Welcome to Human Rights Day 2012

Our old blog has a new home!  Thanks for finding us. 

Today there are two things I would like to introduce you to: 1. Myself, 2. The UN’s Universal Declaration of Human Rights’ 64th Anniversary

As the new Curator of Human Rights Collections in the Archives and Special Collections, Thomas J. Dodd Research Center at UConn, it is my goal to bring the global challenges of human rights to the archives.  My experiences in archives and activism working with the LGBTTQ (Lesbian, Gay, Bi-sexual, Transgendered, Two Spirited, Queer) community, peace activists, Latin American Solidarity groups and Human Rights NGOs has provided me with the tools to address new concerns in the evolving discourse of human rights and archives.  My intention is to focus collections policy and public programming toward the inherent needs of individuals and groups researching, advocating and seeking/experiencing human rights. 
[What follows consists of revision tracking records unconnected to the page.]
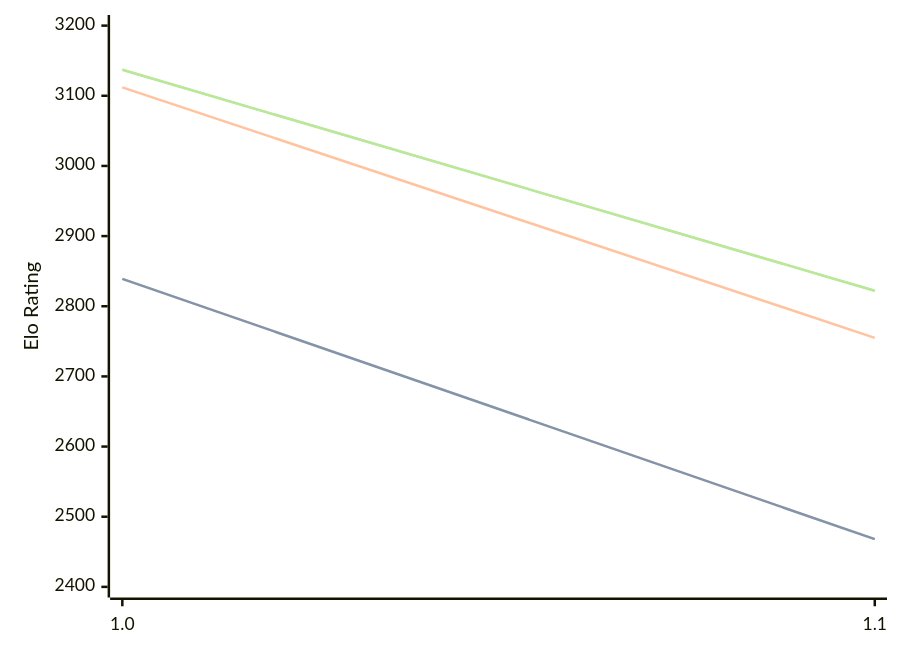
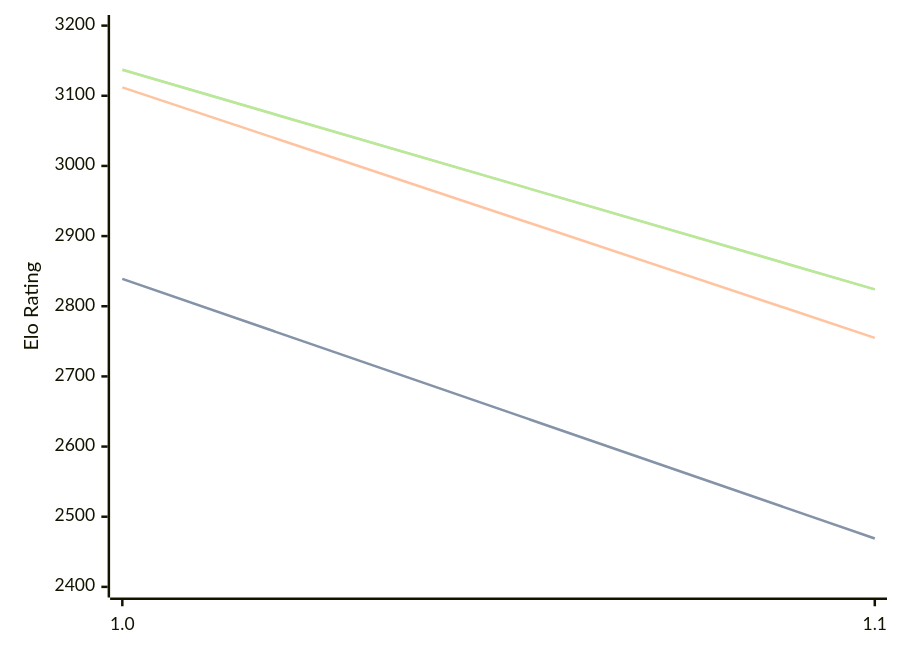
One commit to computer-chess-index/cci changed the diagram in engines/Publius.md. Above: the diagram before and after it, drawn with Mermaid. The commit also changed other lines of this file, not shown here.

Commit message:
Update CCI Ratings (ELO VLTC) - 2026-09-18

````diff
--- a/engines/Publius.md
+++ b/engines/Publius.md
@@ -32,11 +32,11 @@
 ```mermaid
 %%{init: {"theme":"base","themeVariables":{"seriesColors:['#a3a3a3','#222221','#faa371']}}}%%
 xychart-beta
   x-axis ["1.0", "1.1"]
   y-axis "Elo Rating" 2400 --> 3200
-  line "" [2839, 2468]
-  line "STC (8.0+0.08s)" [2839, 2468]
+  line "" [2839, 2469]
+  line "STC (8.0+0.08s)" [2839, 2469]
   line "LTC (60.0+0.60s)" [3112, 2755]
-  line "" [3137, 2822]
-  line "VLTC (2m24s+1.12s)" [3137, 2822]
+  line "" [3137, 2824]
+  line "VLTC (2m24s+1.12s)" [3137, 2824]
 ```
````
Now that you know who I am, lets talk about who you are and why the Universal Declaration of Human Rights matters.  In 1948, most of the world was reeling from the horrors of war and oppression under fascism and imperialism.  The Universal Declaration of Human Rights was drafted as a wish-list of rights to safeguard humanity from the atrocities of those who marshaled state power.  The model of human rights was voiced through the vessel of state bodies both among the peoples of Member States themselves and among the peoples of territories under their jurisdiction” (UDHR Preamble).  In the globalized 21st century, rights have undergone a neo-liberal shift from the state-sanctioned arena of expressions and charters, to now being scripted to bolster a new and ever evolving individual.  Economic individualism through the 20+ year old Free Trade agreements in North America have led the way in demonstrating that states are still very much involved in securing rights, largely for business to move freely and express rights of ownership.
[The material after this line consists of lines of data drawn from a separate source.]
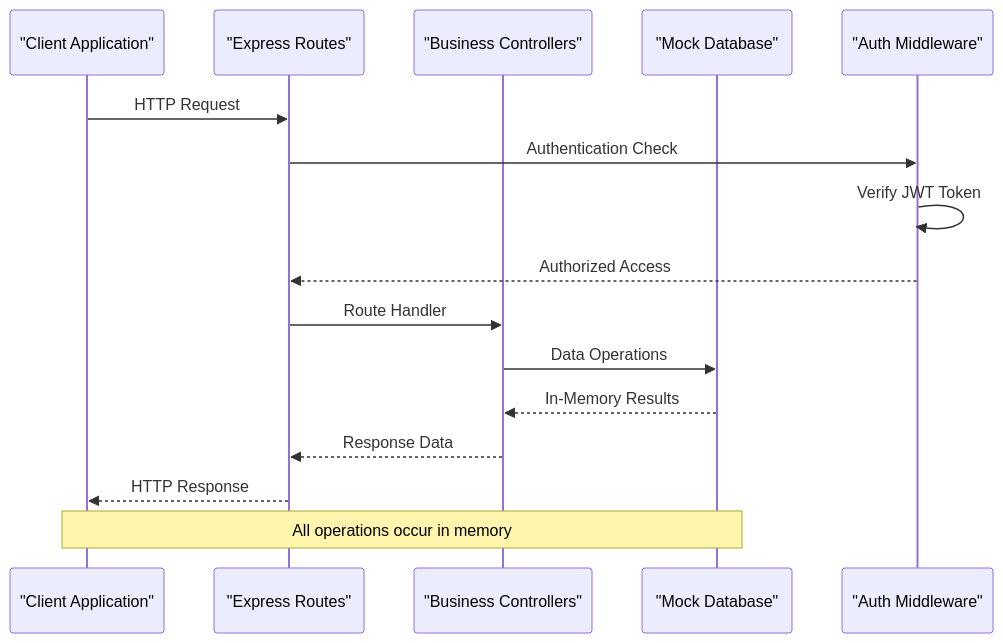
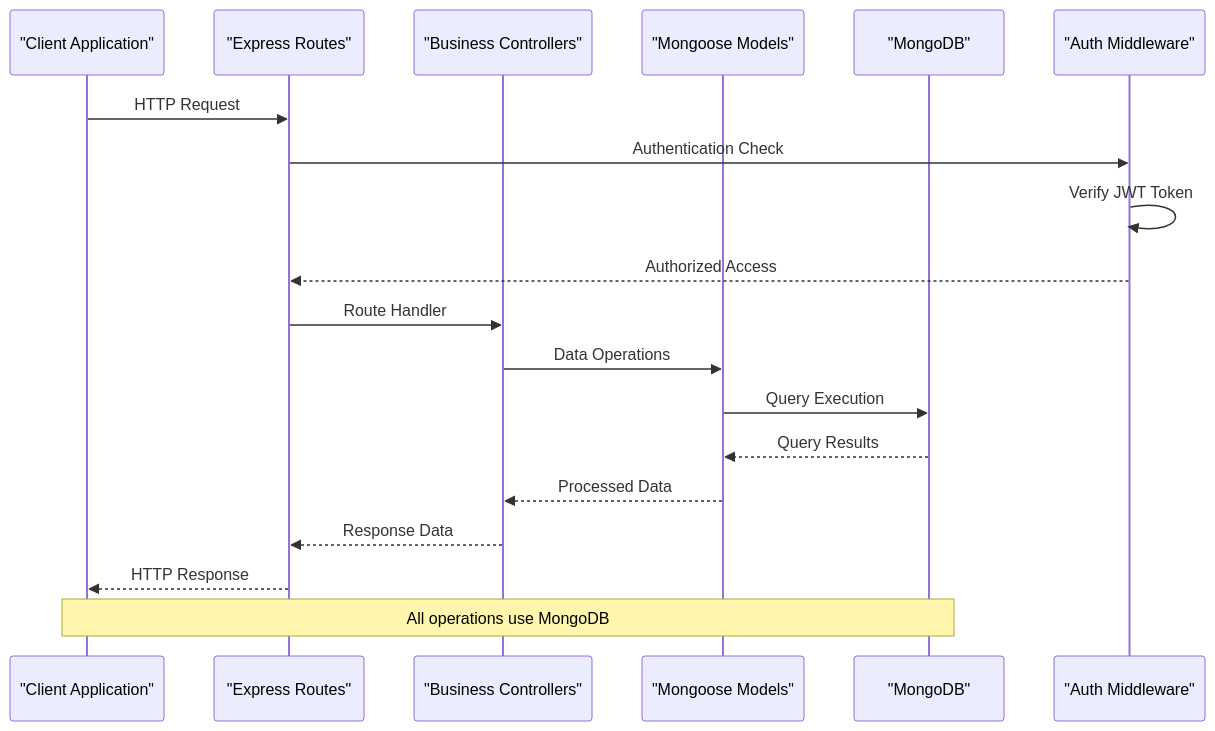
Before and after one commit to ganesh-NB/readsphere: the second of 8 diagrams in .qoder/repowiki/en/content/Data Models and Database Schema/Mock Database Implementation.md, drawn with Mermaid. The commit also changed other lines of this file and 46 other files, not shown here.

````diff
--- a/.qoder/repowiki/en/content/Data Models and Database Schema/Mock Database Implementation.md
+++ b/.qoder/repowiki/en/content/Data Models and Database Schema/Mock Database Implementation.md
@@ -133,18 +163,21 @@
 ```mermaid
 sequenceDiagram
 participant Client as "Client Application"
 participant API as "Express Routes"
 participant Controller as "Business Controllers"
-participant MockDB as "Mock Database"
+participant Model as "Mongoose Models"
+participant Database as "MongoDB"
 participant Middleware as "Auth Middleware"
 Client->>API : HTTP Request
 API->>Middleware : Authentication Check
 Middleware->>Middleware : Verify JWT Token
 Middleware-->>API : Authorized Access
 API->>Controller : Route Handler
-Controller->>MockDB : Data Operations
-MockDB-->>Controller : In-Memory Results
+Controller->>Model : Data Operations
+Model->>Database : Query Execution
+Database-->>Model : Query Results
+Model-->>Controller : Processed Data
 Controller-->>API : Response Data
 API-->>Client : HTTP Response
-Note over Client,MockDB : All operations occur in memory
+Note over Client,Database : All operations use MongoDB
 ```
````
The focus of this year’s 64th anniversary is on the liberation struggles in the Middle East and at home in the Occupy movements.  The necessity of the individual’s rights to assemble and demonstrate as well as participate in the election of state representatives, are guarantees that attempt to eschew the inherent flaws in the system in place.  However, what remains important is the historical legacy of this document which seeks to promote the always becoming nature of well being.  Where these worlds collide are in the textile factories of Bangladesh, where last week 112 workers died in a fire that was preventable.  Infuriatingly just the most recent travesty from the deregulated periphery, the factory made clothes for Wal-mart (among other US clothing managers)which benefits from cheap labor and nonresponsibility for externalities – such as fire safety measures which they refused to pay for.  Meanwhile, workers in Wal-mart stores across the US on November 23rd (Black Friday) participated in the largest demonstration in their history in order to demand adequate pay and benefits.  

Now you’re wondering where archives come in.  The role which history plays is that of the sounding board for current democratizing movements in the Middle East, the US and all over the world.  Archives provide context for how things came to be.  Collections which document the push and pull of state and society throughout the 20th century help build the framework for what is to be done in the future.  How the State responded to communities and organizations of people who challenged its ability to provide.  The newly administered States and their guarentees to the rights of the past must be advocated and built upon in the Middle East, the individual rights to work in a safe environment must be acquired in Bangladesh and South Asia as a region, and the economic ideology of US consumers and producers need catalyzing evidence which demonstrates that economic disparity is a human rights issue at home and abroad. 

On this day and everyday we can take action through historical reflection, it is paramount that we acknowledge where people have come from and what they had to overcome to get there/here/everywhere and what is still becoming the individual, the group, the community, the global.